## Stored data:
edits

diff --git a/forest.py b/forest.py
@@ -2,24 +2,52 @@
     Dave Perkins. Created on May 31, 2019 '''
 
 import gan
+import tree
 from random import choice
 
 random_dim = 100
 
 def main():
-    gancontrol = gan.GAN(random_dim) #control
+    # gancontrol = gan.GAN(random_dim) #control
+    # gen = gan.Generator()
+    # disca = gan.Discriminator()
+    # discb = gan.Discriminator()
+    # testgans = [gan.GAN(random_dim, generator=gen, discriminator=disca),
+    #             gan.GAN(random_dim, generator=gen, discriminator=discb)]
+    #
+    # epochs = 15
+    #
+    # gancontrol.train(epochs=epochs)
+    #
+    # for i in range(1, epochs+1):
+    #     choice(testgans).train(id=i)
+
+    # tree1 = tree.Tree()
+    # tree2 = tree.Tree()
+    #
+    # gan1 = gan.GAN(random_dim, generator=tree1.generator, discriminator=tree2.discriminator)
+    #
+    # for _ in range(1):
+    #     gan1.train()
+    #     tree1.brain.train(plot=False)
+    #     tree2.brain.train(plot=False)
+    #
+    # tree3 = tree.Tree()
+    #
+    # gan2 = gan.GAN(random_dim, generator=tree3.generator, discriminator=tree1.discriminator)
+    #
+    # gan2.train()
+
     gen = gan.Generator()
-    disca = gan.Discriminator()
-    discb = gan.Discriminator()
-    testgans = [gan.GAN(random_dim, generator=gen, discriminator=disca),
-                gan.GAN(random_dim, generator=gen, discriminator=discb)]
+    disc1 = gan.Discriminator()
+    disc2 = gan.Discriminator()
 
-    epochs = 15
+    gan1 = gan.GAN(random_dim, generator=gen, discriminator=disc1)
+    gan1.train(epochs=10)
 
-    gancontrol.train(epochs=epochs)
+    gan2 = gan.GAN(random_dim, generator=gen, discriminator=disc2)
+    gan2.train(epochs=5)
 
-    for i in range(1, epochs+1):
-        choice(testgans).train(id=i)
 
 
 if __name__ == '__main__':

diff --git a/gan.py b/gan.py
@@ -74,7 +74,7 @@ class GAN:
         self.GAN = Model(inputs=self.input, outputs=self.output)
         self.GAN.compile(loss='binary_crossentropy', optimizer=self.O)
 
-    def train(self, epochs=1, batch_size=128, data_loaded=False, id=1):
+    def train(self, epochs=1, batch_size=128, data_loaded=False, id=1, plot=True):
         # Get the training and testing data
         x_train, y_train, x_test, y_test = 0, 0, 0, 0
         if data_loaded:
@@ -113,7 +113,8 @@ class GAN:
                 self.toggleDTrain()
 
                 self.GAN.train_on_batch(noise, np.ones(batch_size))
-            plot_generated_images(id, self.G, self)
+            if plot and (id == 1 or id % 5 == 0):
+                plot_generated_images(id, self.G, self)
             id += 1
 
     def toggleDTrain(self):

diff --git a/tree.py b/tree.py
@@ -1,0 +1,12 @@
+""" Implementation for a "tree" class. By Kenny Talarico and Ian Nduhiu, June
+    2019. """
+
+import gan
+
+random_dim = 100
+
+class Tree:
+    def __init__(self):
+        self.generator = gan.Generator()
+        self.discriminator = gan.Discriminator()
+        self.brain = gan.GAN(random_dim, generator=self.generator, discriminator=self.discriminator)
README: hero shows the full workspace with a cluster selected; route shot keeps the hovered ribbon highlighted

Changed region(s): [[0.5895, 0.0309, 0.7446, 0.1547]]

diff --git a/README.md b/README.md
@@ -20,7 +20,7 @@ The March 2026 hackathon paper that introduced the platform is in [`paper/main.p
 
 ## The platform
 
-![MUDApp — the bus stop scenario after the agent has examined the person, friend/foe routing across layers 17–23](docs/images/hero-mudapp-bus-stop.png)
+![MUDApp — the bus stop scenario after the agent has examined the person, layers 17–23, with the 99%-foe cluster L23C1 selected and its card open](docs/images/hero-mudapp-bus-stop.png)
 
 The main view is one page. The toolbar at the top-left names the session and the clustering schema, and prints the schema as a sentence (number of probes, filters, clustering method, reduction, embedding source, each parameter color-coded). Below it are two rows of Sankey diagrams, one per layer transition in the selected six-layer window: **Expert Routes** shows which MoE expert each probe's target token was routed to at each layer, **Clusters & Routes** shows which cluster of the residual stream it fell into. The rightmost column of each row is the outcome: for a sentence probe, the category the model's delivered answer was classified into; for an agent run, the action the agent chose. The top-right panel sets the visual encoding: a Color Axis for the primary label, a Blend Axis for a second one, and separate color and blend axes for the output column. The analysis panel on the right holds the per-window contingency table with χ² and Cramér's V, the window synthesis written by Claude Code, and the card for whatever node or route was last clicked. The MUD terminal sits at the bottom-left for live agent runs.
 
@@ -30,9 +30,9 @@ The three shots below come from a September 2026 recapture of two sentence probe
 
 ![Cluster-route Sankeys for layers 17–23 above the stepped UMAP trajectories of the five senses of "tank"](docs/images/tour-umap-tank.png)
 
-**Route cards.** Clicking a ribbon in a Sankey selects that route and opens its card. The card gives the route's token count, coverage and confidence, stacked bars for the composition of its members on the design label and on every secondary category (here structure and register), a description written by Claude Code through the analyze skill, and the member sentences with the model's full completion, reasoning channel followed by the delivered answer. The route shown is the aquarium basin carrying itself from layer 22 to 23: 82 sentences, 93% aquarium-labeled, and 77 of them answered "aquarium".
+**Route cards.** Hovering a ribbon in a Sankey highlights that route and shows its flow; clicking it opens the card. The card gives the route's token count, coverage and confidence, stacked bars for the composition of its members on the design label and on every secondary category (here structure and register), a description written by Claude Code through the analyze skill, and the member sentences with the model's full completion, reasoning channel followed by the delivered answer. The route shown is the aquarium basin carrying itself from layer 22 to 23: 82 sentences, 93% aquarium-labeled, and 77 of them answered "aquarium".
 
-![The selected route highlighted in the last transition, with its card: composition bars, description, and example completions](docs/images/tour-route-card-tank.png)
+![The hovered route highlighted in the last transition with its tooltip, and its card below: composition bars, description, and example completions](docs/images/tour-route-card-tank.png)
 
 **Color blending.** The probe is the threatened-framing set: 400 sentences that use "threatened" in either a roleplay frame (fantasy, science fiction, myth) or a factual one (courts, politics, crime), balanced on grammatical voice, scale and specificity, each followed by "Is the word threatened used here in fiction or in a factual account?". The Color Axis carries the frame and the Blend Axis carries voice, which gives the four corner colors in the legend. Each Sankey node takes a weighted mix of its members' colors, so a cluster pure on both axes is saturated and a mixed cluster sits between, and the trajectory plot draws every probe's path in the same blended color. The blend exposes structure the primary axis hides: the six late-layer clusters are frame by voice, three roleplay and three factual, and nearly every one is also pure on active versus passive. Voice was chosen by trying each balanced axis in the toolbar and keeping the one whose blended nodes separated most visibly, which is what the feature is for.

## Prompt:
Go through the records and show every line with the string "README" in it.

## Written response:
README: hero shows the full workspace with a cluster selected; route shot keeps the hovered ribbon highlighted
diff --git a/README.md b/README.md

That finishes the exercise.